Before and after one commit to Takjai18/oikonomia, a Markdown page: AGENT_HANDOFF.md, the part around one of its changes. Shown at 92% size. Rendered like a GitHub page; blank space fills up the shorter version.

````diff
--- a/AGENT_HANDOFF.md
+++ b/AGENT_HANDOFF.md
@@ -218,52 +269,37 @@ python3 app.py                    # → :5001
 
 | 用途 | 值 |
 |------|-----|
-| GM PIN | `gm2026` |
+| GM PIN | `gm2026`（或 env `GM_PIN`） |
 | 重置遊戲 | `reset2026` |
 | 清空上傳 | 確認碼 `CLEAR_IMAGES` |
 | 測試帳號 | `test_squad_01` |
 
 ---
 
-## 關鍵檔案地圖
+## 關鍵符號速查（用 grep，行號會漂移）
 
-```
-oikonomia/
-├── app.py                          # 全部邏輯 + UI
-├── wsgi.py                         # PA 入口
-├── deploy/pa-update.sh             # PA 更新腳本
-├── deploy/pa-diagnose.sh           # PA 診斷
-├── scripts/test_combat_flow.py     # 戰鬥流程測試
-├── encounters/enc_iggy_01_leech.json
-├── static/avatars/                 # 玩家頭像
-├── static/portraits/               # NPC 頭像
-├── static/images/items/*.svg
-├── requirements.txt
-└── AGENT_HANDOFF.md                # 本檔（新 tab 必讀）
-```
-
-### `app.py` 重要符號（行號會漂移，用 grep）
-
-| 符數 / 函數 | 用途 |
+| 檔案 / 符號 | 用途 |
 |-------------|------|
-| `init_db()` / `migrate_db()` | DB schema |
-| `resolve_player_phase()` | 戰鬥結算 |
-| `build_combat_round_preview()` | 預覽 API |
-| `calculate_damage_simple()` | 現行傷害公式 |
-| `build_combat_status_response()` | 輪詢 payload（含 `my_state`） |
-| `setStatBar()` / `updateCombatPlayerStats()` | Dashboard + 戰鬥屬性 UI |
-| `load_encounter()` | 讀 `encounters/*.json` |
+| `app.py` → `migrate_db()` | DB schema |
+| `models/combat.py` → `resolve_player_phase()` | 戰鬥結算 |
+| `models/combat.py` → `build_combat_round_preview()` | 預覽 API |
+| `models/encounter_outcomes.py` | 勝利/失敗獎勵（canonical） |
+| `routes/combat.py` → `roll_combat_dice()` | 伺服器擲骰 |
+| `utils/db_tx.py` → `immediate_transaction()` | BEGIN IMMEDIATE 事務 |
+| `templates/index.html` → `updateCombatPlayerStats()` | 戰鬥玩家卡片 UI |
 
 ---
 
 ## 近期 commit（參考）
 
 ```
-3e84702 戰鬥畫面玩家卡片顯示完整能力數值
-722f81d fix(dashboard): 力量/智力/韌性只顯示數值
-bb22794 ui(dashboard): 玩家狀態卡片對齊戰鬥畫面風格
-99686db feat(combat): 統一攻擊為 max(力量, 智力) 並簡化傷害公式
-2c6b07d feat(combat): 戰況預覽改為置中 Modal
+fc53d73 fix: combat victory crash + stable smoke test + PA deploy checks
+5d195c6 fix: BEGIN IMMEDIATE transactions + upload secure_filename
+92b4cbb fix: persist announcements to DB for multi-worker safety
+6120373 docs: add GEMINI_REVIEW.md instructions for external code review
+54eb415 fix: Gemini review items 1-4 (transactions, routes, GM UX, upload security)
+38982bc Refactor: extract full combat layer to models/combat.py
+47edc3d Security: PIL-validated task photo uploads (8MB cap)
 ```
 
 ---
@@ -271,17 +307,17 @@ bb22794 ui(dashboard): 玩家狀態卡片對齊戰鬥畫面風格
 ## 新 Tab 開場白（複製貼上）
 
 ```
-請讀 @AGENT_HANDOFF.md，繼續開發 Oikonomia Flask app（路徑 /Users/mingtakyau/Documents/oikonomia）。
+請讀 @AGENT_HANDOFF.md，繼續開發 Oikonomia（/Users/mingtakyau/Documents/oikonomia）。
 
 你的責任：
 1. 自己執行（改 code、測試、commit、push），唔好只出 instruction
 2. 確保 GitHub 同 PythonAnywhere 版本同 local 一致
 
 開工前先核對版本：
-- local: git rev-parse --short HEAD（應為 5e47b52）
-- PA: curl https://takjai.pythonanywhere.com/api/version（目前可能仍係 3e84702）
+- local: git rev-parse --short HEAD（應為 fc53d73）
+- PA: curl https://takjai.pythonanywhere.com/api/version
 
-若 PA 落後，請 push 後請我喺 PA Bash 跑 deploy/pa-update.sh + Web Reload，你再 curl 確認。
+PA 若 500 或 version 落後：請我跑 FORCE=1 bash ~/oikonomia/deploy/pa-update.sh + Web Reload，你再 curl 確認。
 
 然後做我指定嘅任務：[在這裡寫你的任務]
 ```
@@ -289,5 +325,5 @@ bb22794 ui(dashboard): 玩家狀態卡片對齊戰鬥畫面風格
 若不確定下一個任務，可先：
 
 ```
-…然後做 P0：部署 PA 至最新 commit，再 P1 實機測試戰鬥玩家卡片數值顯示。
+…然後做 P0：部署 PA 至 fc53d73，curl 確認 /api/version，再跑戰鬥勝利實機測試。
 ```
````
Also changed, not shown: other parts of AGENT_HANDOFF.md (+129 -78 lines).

====================

*EXERCISE*. Go through the entries and report every line with the string "commit".

*TASK OUTPUT*.
Before and after one commit to Takjai18/oikonomia, a Markdown page: AGENT_HANDOFF.md, the part around one of its changes. Shown at 92% size. Rendered like a GitHub page; blank space fills up the shorter version.
 ## 近期 commit（參考）
 1. 自己執行（改 code、測試、commit、push），唔好只出 instruction
-…然後做 P0：部署 PA 至最新 commit，再 P1 實機測試戰鬥玩家卡片數值顯示。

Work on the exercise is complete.